(Web document revisions)
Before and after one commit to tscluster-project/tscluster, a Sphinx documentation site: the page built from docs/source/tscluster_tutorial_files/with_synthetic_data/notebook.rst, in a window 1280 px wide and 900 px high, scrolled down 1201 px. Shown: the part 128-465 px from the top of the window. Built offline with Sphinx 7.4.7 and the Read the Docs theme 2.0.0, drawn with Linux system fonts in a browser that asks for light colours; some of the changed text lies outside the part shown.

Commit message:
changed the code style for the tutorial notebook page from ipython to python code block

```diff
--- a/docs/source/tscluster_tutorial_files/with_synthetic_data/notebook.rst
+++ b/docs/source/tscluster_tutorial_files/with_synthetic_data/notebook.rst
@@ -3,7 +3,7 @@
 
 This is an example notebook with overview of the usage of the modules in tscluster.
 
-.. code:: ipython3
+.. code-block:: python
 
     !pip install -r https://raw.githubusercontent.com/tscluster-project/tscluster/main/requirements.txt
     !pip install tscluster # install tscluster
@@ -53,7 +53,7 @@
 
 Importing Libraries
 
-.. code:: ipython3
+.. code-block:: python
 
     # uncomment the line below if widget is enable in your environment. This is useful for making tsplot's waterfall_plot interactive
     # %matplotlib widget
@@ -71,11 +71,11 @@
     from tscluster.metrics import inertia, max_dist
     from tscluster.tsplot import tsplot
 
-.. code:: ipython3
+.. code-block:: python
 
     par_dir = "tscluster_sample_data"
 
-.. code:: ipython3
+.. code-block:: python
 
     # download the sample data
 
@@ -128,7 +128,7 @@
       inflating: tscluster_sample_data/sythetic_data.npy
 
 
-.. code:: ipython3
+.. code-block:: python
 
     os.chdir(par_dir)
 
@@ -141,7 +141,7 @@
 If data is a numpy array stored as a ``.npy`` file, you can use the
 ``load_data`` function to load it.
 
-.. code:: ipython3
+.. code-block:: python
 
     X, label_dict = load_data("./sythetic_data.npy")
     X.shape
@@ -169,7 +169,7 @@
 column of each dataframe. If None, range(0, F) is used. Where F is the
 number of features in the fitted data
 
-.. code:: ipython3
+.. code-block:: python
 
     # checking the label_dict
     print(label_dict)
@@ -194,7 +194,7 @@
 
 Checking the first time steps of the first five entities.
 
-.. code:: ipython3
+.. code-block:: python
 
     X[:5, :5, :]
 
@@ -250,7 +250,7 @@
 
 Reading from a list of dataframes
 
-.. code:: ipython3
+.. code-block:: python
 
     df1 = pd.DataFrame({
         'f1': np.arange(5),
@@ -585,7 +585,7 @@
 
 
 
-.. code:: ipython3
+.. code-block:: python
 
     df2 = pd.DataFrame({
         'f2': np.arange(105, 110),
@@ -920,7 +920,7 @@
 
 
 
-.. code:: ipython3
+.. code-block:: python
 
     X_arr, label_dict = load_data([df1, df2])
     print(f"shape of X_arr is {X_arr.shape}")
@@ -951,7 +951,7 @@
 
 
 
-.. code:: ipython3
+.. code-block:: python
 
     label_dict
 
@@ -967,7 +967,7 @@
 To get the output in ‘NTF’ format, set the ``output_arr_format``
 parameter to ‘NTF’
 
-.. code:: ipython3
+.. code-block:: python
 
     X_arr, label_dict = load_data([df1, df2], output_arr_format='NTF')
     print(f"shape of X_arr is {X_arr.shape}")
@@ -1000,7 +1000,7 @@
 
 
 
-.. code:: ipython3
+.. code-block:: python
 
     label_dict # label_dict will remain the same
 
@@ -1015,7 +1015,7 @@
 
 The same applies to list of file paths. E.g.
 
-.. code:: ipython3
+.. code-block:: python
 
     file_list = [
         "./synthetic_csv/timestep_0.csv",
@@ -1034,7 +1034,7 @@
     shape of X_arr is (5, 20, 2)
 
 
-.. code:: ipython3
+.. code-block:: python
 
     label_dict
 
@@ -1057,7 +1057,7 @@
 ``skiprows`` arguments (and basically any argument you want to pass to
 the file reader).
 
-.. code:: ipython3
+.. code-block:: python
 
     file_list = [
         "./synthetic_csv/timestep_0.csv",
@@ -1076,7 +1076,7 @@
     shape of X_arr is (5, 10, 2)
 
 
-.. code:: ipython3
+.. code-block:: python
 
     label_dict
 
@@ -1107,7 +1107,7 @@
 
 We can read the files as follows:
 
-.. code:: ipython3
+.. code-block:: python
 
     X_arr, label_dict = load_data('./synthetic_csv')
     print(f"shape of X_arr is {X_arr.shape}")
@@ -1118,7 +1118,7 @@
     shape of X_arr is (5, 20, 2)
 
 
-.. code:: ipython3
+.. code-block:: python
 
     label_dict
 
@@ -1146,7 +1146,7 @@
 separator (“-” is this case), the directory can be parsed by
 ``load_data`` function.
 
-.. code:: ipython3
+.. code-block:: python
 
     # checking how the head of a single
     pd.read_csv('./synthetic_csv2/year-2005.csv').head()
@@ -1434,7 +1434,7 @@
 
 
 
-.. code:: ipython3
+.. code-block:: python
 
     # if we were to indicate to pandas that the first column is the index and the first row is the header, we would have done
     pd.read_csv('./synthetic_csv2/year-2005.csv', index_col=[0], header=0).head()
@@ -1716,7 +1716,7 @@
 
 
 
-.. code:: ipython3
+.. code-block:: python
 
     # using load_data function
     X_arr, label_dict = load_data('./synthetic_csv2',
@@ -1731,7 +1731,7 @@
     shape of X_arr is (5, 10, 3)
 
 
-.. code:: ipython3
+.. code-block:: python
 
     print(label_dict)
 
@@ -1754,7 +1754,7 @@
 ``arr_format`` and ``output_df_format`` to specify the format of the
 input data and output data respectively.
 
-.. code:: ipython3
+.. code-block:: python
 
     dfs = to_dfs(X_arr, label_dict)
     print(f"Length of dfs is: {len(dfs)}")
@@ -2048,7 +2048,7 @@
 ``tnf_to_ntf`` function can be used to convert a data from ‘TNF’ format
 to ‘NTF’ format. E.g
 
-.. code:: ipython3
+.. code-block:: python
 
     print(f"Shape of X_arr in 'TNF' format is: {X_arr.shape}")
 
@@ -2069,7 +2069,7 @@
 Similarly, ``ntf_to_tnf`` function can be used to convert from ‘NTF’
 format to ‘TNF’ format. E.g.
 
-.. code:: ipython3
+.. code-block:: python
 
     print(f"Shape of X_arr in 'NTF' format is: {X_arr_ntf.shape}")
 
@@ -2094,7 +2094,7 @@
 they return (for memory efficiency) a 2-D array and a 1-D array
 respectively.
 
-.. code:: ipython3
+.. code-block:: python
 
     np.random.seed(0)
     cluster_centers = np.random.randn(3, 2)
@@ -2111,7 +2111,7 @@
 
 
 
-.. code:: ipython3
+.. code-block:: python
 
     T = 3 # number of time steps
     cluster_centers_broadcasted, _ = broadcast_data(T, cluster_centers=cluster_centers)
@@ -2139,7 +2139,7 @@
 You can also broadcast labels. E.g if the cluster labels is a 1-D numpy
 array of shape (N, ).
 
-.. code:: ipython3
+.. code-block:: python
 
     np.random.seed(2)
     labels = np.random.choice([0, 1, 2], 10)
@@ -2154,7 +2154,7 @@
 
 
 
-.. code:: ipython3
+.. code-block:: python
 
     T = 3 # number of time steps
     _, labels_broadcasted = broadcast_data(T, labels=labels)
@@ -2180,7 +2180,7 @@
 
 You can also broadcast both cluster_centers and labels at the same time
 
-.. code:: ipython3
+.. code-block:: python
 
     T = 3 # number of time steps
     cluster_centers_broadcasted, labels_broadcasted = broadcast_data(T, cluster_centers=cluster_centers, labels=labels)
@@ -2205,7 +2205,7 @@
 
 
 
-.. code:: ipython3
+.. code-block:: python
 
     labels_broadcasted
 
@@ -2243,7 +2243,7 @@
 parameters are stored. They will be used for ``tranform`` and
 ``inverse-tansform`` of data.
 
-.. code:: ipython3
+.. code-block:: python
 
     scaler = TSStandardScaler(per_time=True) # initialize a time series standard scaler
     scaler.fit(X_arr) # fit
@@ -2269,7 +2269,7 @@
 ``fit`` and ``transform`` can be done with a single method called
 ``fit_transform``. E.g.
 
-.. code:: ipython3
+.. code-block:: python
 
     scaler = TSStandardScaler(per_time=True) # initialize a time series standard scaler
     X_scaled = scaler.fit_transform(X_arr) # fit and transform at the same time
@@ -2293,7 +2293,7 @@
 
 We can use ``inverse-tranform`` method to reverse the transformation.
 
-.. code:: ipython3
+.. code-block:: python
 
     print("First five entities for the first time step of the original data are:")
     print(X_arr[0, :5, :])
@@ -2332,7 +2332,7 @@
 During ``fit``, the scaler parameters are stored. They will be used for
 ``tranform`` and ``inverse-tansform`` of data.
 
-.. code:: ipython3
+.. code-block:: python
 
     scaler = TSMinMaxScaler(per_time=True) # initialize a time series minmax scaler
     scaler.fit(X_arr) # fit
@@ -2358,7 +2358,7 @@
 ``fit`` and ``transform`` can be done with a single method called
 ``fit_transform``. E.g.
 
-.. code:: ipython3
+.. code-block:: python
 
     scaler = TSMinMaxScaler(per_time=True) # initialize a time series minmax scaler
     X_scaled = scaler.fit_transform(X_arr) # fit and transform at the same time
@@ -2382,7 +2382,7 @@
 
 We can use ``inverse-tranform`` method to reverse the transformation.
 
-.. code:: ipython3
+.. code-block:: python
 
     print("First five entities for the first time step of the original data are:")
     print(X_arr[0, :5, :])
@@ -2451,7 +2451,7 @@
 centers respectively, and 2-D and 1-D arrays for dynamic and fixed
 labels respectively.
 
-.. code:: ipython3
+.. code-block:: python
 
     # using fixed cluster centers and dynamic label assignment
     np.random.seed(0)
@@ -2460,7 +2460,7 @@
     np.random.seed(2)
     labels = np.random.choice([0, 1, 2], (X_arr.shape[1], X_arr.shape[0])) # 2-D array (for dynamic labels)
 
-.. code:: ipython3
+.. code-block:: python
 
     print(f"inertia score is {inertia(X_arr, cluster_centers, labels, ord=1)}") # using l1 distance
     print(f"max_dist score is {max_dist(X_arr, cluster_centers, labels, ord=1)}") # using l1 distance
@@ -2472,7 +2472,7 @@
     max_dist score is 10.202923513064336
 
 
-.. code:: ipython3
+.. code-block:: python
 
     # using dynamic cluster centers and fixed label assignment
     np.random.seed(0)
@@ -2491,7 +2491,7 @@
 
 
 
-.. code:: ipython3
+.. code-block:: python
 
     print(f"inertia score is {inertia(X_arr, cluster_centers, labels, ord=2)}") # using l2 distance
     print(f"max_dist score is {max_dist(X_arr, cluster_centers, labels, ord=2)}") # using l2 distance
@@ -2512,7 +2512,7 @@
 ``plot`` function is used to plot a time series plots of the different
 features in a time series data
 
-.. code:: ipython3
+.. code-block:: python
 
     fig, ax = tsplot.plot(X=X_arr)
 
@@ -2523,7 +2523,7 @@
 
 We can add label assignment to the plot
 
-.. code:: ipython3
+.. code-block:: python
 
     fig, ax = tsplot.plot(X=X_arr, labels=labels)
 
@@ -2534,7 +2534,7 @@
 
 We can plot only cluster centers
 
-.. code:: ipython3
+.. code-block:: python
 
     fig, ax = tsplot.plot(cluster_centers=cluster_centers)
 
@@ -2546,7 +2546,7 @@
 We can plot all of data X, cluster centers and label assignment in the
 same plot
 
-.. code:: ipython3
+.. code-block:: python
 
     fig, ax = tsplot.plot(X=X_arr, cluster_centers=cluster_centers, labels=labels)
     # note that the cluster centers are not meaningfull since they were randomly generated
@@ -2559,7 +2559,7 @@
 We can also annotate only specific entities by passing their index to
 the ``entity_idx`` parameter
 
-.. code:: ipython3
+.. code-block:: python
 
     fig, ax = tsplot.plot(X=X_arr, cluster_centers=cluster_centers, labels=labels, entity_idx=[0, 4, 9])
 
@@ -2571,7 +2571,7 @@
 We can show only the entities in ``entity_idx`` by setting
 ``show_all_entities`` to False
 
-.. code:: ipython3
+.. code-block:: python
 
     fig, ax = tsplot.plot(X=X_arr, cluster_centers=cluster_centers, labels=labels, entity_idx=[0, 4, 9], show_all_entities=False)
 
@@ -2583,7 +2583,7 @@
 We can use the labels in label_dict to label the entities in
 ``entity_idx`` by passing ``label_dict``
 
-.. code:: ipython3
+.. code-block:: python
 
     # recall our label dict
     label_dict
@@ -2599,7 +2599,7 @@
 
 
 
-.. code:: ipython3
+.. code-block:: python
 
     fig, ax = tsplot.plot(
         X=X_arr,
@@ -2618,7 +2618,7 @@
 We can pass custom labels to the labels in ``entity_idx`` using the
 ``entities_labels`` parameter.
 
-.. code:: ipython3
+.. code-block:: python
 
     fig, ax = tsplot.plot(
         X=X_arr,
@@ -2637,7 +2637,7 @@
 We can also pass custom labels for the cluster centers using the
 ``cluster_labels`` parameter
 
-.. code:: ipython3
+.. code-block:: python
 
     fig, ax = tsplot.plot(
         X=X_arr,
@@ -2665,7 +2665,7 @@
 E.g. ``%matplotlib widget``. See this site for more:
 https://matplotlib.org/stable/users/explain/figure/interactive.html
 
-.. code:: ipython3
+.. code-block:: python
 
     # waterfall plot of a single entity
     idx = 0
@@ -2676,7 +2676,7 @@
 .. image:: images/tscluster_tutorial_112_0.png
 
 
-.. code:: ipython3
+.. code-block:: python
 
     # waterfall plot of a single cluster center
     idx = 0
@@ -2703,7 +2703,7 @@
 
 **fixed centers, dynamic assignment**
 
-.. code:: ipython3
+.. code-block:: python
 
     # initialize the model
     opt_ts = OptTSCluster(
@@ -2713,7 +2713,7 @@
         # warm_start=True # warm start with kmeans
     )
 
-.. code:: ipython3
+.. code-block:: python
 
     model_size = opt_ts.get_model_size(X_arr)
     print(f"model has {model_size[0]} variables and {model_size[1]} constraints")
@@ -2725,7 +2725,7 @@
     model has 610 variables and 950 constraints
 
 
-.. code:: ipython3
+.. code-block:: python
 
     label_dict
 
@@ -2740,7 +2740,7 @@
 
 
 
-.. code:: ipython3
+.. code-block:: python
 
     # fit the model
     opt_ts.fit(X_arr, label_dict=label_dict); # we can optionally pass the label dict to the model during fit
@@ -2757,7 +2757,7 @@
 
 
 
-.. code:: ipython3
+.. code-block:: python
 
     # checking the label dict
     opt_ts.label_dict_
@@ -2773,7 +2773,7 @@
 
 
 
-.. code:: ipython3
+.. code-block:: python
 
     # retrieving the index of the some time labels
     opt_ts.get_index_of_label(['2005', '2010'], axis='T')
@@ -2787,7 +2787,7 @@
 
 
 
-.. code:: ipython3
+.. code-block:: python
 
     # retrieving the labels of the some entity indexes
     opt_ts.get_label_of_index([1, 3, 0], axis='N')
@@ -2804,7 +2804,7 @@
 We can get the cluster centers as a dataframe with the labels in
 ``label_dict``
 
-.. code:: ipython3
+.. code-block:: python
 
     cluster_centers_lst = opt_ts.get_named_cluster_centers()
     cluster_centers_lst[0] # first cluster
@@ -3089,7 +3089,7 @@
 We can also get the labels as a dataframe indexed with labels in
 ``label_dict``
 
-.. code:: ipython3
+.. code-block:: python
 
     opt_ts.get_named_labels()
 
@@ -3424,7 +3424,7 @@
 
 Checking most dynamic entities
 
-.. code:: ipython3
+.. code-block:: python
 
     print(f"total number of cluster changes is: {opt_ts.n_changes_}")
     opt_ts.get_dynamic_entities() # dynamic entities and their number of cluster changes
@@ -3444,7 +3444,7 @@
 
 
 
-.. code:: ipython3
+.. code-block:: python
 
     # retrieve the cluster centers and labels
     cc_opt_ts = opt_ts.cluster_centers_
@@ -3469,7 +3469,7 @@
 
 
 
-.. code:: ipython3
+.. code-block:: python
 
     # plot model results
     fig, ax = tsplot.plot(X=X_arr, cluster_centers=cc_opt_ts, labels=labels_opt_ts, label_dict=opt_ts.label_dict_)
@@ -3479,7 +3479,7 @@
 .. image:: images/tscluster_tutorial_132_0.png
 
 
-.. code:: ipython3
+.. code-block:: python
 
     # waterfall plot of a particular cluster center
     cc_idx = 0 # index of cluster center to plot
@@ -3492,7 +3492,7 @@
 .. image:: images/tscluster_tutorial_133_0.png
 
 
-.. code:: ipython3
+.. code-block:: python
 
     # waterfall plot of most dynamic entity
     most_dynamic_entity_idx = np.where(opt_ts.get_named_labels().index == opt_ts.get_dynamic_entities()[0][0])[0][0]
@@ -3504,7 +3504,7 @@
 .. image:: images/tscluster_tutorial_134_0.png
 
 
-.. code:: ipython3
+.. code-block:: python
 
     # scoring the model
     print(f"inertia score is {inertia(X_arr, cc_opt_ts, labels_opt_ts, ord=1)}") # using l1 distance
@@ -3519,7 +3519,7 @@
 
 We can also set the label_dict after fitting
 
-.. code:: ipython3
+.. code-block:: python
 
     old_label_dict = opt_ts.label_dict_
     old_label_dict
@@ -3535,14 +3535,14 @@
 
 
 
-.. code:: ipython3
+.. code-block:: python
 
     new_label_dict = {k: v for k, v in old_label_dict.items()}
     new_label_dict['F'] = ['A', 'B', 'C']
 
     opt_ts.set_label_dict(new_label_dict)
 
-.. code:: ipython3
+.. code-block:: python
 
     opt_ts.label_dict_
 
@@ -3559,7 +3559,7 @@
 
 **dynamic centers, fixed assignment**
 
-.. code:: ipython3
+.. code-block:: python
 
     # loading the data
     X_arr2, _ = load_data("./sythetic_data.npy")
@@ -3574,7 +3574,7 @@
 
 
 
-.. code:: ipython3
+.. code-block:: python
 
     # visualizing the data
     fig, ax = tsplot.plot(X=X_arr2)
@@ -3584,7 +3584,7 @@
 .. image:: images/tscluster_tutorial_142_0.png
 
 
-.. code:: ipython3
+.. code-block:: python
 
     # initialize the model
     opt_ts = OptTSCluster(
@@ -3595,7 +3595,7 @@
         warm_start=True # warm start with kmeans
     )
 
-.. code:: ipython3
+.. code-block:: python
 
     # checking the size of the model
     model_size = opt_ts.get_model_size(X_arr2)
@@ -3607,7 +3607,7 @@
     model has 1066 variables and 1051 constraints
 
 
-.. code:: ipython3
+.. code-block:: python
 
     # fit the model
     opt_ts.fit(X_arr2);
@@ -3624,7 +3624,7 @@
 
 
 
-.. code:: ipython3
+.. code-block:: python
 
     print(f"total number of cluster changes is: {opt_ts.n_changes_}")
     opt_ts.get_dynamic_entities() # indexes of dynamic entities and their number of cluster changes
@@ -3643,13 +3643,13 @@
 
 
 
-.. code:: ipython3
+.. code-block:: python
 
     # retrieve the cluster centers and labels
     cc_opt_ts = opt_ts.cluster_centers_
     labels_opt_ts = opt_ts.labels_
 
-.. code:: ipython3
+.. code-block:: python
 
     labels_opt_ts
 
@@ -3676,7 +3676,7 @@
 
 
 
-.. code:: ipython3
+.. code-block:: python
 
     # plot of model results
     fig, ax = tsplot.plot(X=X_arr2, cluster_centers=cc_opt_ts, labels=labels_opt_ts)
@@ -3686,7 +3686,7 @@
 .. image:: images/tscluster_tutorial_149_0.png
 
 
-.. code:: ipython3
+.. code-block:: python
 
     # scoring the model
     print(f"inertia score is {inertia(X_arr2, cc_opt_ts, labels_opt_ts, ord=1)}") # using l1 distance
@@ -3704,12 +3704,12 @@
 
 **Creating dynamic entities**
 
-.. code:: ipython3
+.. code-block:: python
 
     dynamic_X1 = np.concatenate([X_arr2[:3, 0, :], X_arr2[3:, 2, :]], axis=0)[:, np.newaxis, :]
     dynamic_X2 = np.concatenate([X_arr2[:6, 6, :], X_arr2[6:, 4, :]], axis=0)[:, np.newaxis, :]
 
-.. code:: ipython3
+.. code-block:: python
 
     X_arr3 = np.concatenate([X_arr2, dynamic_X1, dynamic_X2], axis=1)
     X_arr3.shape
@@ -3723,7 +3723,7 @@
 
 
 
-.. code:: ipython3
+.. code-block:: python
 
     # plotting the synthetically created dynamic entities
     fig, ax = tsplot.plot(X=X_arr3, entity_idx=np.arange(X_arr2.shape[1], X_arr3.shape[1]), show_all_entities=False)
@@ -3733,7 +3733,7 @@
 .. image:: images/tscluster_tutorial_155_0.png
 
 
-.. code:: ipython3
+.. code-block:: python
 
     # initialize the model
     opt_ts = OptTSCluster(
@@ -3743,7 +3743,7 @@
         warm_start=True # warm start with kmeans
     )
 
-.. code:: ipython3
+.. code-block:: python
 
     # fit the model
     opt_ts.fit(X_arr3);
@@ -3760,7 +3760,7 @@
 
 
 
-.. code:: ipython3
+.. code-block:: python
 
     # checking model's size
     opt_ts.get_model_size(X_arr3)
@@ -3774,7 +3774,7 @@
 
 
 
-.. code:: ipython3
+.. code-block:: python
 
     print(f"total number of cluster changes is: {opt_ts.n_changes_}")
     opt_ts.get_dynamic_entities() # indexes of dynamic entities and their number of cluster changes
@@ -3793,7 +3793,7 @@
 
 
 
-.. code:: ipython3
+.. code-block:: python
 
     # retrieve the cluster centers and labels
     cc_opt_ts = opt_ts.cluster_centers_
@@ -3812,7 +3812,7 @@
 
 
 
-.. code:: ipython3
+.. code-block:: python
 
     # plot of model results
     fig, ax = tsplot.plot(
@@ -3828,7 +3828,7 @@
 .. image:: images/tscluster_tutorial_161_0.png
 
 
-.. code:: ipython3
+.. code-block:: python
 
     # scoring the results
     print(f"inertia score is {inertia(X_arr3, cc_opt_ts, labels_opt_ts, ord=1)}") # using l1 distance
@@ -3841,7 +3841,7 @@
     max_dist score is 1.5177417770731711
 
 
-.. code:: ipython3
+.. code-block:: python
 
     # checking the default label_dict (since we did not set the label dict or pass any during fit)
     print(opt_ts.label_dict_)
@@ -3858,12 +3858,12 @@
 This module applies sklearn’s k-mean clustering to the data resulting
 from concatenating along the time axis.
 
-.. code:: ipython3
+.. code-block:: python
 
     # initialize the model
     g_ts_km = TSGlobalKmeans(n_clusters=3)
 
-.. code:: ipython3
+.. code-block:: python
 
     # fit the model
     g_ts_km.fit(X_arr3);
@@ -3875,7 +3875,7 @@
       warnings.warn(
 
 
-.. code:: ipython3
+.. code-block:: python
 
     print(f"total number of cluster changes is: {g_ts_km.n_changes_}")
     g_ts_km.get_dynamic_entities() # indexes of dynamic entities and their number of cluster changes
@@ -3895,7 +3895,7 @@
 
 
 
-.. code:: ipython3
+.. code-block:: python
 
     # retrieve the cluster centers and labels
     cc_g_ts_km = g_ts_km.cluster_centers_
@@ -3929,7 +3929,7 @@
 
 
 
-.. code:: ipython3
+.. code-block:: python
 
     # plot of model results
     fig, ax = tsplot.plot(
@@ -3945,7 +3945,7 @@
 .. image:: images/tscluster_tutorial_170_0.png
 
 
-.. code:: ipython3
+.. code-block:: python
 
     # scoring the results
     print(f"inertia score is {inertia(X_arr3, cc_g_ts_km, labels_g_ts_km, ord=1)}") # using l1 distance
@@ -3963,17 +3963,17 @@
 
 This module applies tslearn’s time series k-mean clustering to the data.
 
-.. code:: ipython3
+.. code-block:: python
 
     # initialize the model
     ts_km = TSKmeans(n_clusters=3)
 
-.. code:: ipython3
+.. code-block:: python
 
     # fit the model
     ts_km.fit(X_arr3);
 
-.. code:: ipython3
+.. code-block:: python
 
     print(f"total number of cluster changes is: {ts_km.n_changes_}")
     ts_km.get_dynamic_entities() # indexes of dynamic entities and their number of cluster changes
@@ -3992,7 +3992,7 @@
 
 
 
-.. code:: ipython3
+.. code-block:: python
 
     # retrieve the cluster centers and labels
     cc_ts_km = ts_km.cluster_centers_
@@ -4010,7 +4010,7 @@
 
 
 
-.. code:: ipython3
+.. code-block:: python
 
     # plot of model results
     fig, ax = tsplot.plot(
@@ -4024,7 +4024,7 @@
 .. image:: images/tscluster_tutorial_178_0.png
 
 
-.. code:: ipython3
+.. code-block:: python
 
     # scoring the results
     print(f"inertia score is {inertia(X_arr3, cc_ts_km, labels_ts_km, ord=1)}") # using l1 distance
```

§ ACTIVITY
Write out each line above with the word "changes".

§ THE ANSWER
     print(f"total number of cluster changes is: {opt_ts.n_changes_}")
     opt_ts.get_dynamic_entities() # dynamic entities and their number of cluster changes
     print(f"total number of cluster changes is: {opt_ts.n_changes_}")
     opt_ts.get_dynamic_entities() # indexes of dynamic entities and their number of cluster changes
     print(f"total number of cluster changes is: {opt_ts.n_changes_}")
     opt_ts.get_dynamic_entities() # indexes of dynamic entities and their number of cluster changes
     print(f"total number of cluster changes is: {g_ts_km.n_changes_}")
     g_ts_km.get_dynamic_entities() # indexes of dynamic entities and their number of cluster changes
     print(f"total number of cluster changes is: {ts_km.n_changes_}")
     ts_km.get_dynamic_entities() # indexes of dynamic entities and their number of cluster changes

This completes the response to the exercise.